We are very proud of the recently reinstated Ascension West Window. It was removed in 1938 as there were no funds to repair it and stored in the tower for 70 years. In 2011 a group of villagers decided to raise funds to reinstate it. The window also bears a dedication to Queen Elizabeth II's Jubilee in 2012, an example of how the villagers value the building.

There are 8 lovely bells at St Mary's and we ring for Sunday services and weddings and occasionally for funeral too. We are a happy band of ringers and after practice on a Thursday evening we adjorun to The Bull, our local hostelry. The ringers feel very much a part of the church community with members of the band being part of church projects. We look forward to meeting the new incumbent and welcoming them to visit the tower; although we'll admit the spiral staircase is a bit of a challenge.

Flowers play an important role in helping to make the interior of St Mary's vibrant and attractive to congregations and visitors. They are arranged weekly, where possible reflecting the seasons of the year. We hold a triennial, themed flower festival. All the arrangements are created by local volunteers and sponsored by local businesses and individuals.

 

St John the Baptist, Sutton-at-Hone

Our parish lies mainly on the west side of the river Darent, with some 4,250 residents. The first church was erected pre-1066 and was rebuilt in the early 14th Century. After a fire in the thatched roof in 1615, the building was restored. Much of the present day woodwork, including the pulpit, dates from that time.
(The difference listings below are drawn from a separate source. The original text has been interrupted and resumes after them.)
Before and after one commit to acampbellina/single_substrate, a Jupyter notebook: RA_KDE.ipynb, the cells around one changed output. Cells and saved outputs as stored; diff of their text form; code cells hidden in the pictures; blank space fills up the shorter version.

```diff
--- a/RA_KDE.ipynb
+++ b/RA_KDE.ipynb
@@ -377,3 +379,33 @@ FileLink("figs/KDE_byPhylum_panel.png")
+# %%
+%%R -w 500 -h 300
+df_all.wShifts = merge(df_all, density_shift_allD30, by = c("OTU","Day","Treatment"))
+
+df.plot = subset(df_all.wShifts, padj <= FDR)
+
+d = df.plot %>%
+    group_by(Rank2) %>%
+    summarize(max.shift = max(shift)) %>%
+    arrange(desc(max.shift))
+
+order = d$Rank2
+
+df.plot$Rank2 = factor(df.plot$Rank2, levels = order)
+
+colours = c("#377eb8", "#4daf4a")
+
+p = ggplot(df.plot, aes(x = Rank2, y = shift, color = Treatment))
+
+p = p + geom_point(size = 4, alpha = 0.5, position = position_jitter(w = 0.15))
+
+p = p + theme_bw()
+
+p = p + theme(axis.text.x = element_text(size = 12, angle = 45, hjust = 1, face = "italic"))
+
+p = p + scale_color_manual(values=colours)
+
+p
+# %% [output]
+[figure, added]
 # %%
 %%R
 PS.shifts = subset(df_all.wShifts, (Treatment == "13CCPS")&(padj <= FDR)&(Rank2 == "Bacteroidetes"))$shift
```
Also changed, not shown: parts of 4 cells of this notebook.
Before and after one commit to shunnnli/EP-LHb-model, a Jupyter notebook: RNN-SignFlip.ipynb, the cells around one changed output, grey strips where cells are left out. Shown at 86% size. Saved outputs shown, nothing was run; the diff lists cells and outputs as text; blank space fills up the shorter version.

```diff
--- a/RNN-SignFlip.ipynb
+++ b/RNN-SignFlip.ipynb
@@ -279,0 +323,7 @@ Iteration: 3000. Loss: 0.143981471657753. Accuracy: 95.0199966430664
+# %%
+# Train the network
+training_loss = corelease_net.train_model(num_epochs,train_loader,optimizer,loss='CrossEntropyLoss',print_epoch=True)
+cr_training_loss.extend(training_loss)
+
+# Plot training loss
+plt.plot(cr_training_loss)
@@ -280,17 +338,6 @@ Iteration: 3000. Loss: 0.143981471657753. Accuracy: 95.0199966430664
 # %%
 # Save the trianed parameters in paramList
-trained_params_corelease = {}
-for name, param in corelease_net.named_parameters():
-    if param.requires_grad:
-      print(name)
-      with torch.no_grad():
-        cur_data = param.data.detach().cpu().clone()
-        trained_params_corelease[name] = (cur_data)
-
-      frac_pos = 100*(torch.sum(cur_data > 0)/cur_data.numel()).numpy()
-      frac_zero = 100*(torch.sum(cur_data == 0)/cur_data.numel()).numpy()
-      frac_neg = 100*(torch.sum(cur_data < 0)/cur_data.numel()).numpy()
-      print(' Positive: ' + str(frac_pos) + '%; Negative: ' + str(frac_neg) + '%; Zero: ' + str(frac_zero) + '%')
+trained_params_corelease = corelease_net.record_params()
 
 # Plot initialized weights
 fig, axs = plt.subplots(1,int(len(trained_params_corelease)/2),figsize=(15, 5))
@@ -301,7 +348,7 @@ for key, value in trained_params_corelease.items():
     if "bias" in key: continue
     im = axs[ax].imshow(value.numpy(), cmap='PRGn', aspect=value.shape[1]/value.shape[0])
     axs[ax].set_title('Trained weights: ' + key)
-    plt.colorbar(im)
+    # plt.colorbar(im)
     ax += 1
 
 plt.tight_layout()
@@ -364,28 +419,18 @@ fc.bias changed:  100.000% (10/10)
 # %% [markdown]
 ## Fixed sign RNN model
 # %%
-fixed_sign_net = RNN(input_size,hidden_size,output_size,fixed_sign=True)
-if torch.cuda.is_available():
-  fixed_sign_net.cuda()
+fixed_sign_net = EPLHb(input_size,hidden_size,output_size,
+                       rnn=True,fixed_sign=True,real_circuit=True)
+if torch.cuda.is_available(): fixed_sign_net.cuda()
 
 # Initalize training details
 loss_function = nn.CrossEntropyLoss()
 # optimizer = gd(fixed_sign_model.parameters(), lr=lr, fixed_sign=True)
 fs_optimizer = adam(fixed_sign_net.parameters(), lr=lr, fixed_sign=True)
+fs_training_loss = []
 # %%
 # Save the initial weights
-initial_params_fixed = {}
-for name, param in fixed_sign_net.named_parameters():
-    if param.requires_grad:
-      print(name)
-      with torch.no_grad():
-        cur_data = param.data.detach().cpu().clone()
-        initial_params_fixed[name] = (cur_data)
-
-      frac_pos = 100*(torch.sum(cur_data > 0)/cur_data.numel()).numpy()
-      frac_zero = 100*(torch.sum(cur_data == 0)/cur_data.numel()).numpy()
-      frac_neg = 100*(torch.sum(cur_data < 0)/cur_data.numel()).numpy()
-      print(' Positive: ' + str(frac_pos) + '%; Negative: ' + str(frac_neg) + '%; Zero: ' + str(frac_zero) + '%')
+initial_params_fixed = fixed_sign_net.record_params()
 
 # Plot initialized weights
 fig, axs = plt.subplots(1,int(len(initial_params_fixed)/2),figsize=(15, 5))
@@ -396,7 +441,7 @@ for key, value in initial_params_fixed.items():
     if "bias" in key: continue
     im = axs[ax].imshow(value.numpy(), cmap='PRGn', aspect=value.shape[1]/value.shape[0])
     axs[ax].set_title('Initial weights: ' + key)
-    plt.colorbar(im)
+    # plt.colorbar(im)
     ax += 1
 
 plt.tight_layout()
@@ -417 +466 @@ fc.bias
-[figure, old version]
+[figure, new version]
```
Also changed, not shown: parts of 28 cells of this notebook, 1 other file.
Charred timbers still remain in the old floor of the bell ringers' chamber. The stained glass windows were installed in 1862. The east window was damaged in the Second World War and restored using the original glass. The church has twelve hatchamnets (diamond shaped funeral panels) dating back to 1760, which are among the finest in this part of the country.

Within the church there is an impressive monument to a 16th Century resident and local benefactor, Sir Thomas Smythe. The monument was recently refurbished and the Skinners Company were most helpful in obtaining funding for this. The monument was rededicated on Advent Sunday 2014 by the Bishop of Riochester, The Right Reverend James Langstaff.

St John's is large enough to accommodate the School's 400 chirldren and can be reconfigured to host local choirs and other performers. We have also hosted Dartford Concert Band, Jazz evening and "The Benefice Has Talent".

The church owns Sutton Court, a large house with meeting rooms, a hall, small chapel, and a residential flat, set in extensive grounds, with parking. This plays a vital part in our village community life. It is home to our Messy Church which meets once a month and our weekly Carer and Toddler group. It is also used by a Senior's Tea and Chat club, Slimming World, Yoga Club, and Model Railway enthusiasts. It is often used for birthday parties, quiz nights and even wedding recepions with a marquee in its splendid grounds.

Sutton-at-Hone has a small library with a cafe which is a meeting point for all ages. There is an active Scout and Guide Troop and activites exisit for older people with an Acvtive Retirement Group and a Seniors Club